I am happy to be 30. Pretty uneasy about the general state of the world but excited for a new decade.

I don’t have much to say about the milestone but I do want to talk a little about my last year. I spent most of the last year with my hands going numb, the pain increasing as the day wore on. Often by night, my whole hand and arm would be in pain and all I could do was go to sleep and hope that I would wake up, the pain slightly less.

I did not expect for my hands to rebel at me in my twenties. To go to the doctors and get my test results back with the diagnosis: severe carpal tunnel in both hands.

In a way, I was lucky to get the diagnosis. My pain was not in my head, after all. It wasn’t just anxiety manifesting in my arms. It was real and it had a remedy that was relatively quick and easy. I could get surgery in both wrists to release the pressure on my nerves and from what I was told, the pain would be gone. And so I had two surgeries, spent four weeks off of work, and hoped for the best.
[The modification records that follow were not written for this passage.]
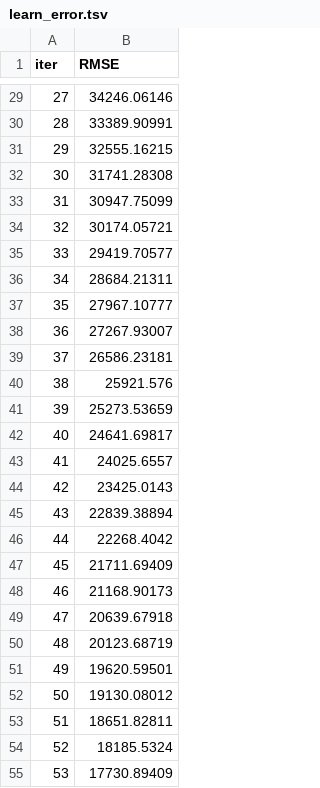
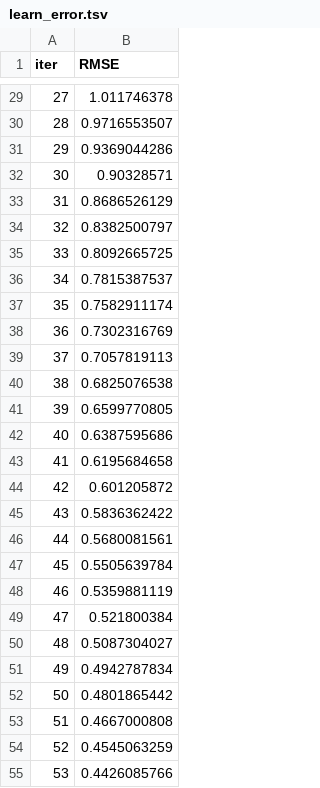
Before and after one commit to Autopsias/RAGLite, a TSV file: catboost_info/learn_error.tsv, drawn as a sheet; only a part is shown, gaps mark what is left out; the diff covers the shown part only.

```diff
--- a/catboost_info/learn_error.tsv
+++ b/catboost_info/learn_error.tsv
@@ -29,27 +29,27 @@ iter	RMSE
-27	34246.06146
-28	33389.90991
-29	32555.16215
-30	31741.28308
-31	30947.75099
-32	30174.05721
-33	29419.70577
-34	28684.21311
-35	27967.10777
-36	27267.93007
-37	26586.23181
-38	25921.576
-39	25273.53659
-40	24641.69817
-41	24025.6557
-42	23425.0143
-43	22839.38894
-44	22268.4042
-45	21711.69409
-46	21168.90173
-47	20639.67918
-48	20123.68719
-49	19620.59501
-50	19130.08012
-51	18651.82811
-52	18185.5324
-53	17730.89409
+27	1.011746378
+28	0.9716553507
+29	0.9369044286
+30	0.90328571
+31	0.8686526129
+32	0.8382500797
+33	0.8092665725
+34	0.7815387537
+35	0.7582911174
+36	0.7302316769
+37	0.7057819113
+38	0.6825076538
+39	0.6599770805
+40	0.6387595686
+41	0.6195684658
+42	0.601205872
+43	0.5836362422
+44	0.5680081561
+45	0.5505639784
+46	0.5359881119
+47	0.521800384
+48	0.5087304027
+49	0.4942787834
+50	0.4801865442
+51	0.4667000808
+52	0.4545063259
+53	0.4426085766
```
Also changed, not shown: 73 edited cells elsewhere in this file, catboost_info/time_left.tsv, 17 other files.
I was lucky to get the diagnosis and yet, I want to talk about the pain. About not really being able to use your hands anymore. About the pain coming every day. First in my fingers then the wrist then the elbow then the forearm. It throbbed. It rendered my hands useless. I worked through it day after day for years and then at night, I was done. I couldn’t cook, write, scroll through Instagram like the rest of my peers seemed to be doing. All I could do was occasionally cry and hope it would be better tomorrow.
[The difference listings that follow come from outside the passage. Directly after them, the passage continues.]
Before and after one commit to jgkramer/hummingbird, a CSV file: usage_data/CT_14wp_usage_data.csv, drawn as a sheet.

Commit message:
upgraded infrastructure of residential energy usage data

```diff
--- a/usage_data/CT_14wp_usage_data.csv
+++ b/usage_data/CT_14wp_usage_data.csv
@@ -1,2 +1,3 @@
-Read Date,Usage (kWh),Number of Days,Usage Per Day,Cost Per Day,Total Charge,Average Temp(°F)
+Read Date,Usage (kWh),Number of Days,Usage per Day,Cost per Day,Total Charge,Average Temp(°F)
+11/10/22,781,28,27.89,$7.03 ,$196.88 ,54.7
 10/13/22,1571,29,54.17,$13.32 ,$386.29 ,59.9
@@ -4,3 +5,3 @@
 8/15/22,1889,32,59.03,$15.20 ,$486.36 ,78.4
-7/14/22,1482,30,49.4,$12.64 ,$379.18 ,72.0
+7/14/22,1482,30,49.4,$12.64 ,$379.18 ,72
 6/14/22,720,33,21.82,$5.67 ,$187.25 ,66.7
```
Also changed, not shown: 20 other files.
I am still healing from my surgeries. The pain still subsists and I’m still trying to figure out why. The whole thing was a good lesson in something we’ve all come to know as life goes on, and strikingly so, this year. It was a lesson in things going wrong and having to change your plans and adapt, despite wishing I didn’t have to. It was a lesson in growing older and realizing my body can give out if I don’t take care of it (sometimes even if I do). It was a lesson in deep empathy, realizing in a small way what those with disabilities and chronic pain experience.
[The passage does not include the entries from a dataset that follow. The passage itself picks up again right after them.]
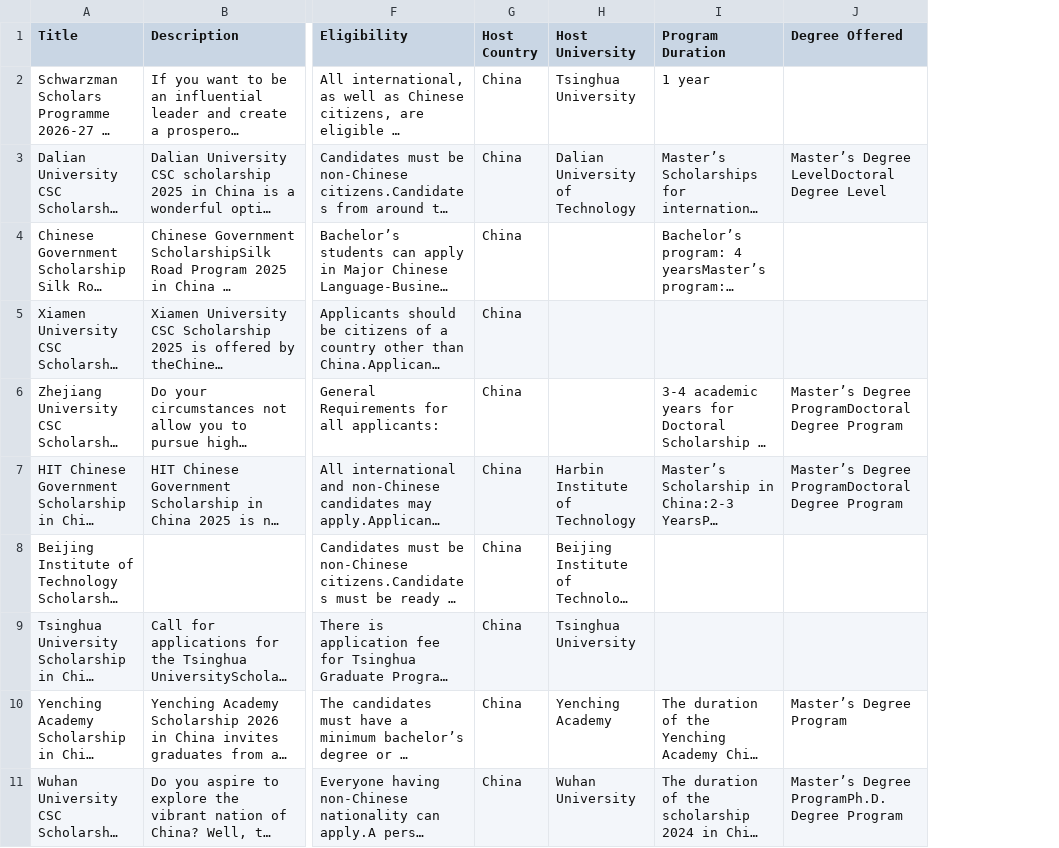
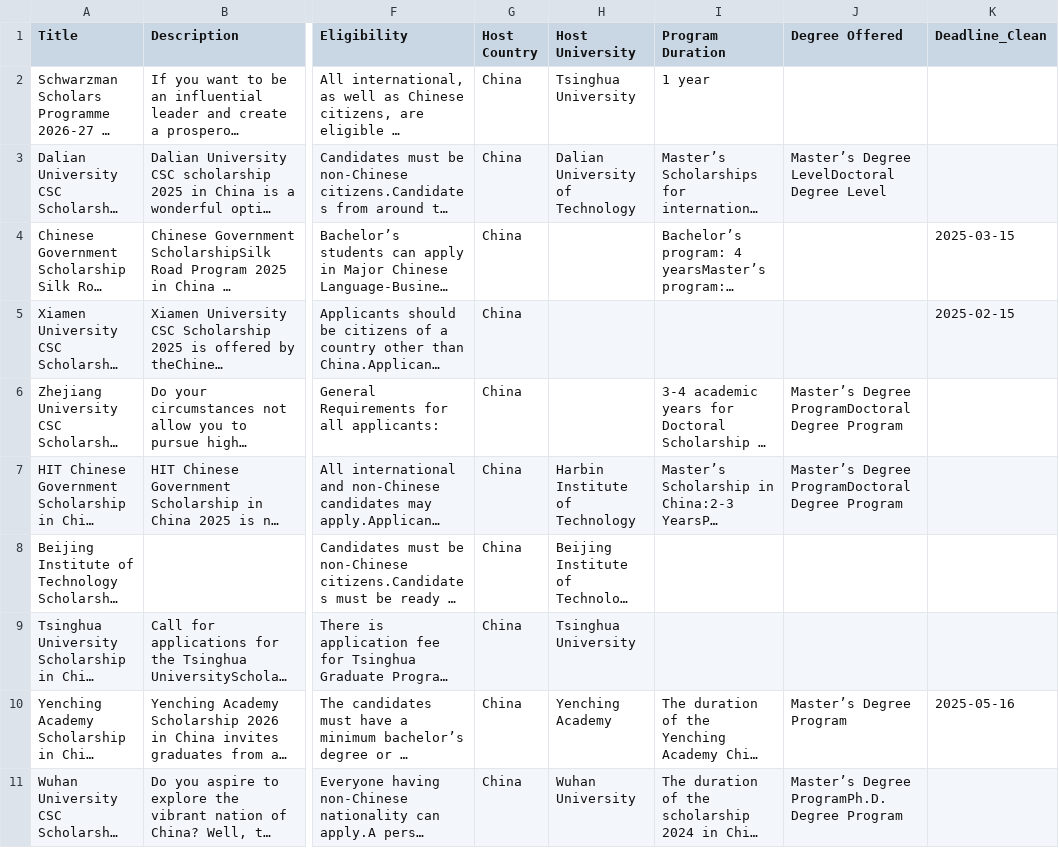
Before and after one commit to SuongKhonmarady/Sracp_Data, a CSV file: Srcap from Scholarship Coner/cleaned_deadlines.csv (was Srcap from Scholarship Coner/chinese_scholarships_detailed.csv), drawn as a sheet; only a part is shown, gaps mark what is left out; long unchanged cells end in …; the diff names each change by its address in the sheet, - before the commit and + after, or states it on an @@ line.

```diff
--- a/Srcap from Scholarship Coner/chinese_scholarships_detailed.csv
+++ b/Srcap from Scholarship Coner/cleaned_deadlines.csv
+column K (Deadline_Clean), rows 4-10: 2025-03-15 | 2025-02-15 |  |  |  |  | 2025-05-16
```
Also changed, not shown: chinese_scholarships_detailed(1).csv, 10 other files.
As for the cherry on top that came for all of us, after four weeks of leave after my surgeries, COVID-19 came. I never ended up going back to the office. Instead I set up shop in my spare room and worked, while I watched as our collective health was threatened every day. 

After my first week in quarantine, I bought Eula Biss’ book, “On Immunity: An Inoculation,” where she put the lesson I was learning in such wonderful and plain terms. “Immunity is a myth,” she said. I underlined it, repeated the words to myself. Immunity is a myth. If you’re lucky, it’s not something you realize when you're young but I have finally taken it in. No matter my deep-seeded plans and my attempts to stay healthy, I am not immune. Not ever - and thanks to COVID-19 and our flailing government, especially not now.

In addition to my doctor’s visits, I started therapy for the first time this year. Like most people, I’ve tried it a few times before but it never stuck. Thankfully, this time it took, thanks to a partner who helped me to take the leap after years of seeing me live with deep anxiety. I asked him to help me find a therapist for my birthday last year and he did. He sent me a list of six or so therapists and after calling everyone on that list and trying to judge as much as I could about a person from a phone call, I found a really good fit.

Therapy broke me. It broke me so much that in the middle of it, I had to postpone my wedding. As I do, I piled things on this past year (working late nights, taking on large projects outside of work as a volunteer for the Sierra Club, trying to find a new job because I wasn’t happy where I was, trying to write a book in any free time I had, and also planning a wedding
all while my hands slowly deteriorated). Something had to give and despite the deposit we had put down, it was my wedding that got the boot.

All of this to say I’ve been thinking a lot about how to take care of myself this year and it seems to be a bit complicated.

I have never been great at self-care. I think I’ve been fine, but not great. So much of self-care seems capitalistic. Buy this sheet mask. Buy this $200 serum (!). But the notion of it shouldn’t be dismissed. Jenny Odell in her wonderful essay “How to Do Nothing” examined the idea of self-care in a way that made sense to me: “Our very idea of productivity is premised on the idea of producing something new, whereas we do not tend to see maintenance and care as productive in the same way,” she said. “[Take for example a rose garden], the most constant regulars of the garden are volunteers doing maintenance.”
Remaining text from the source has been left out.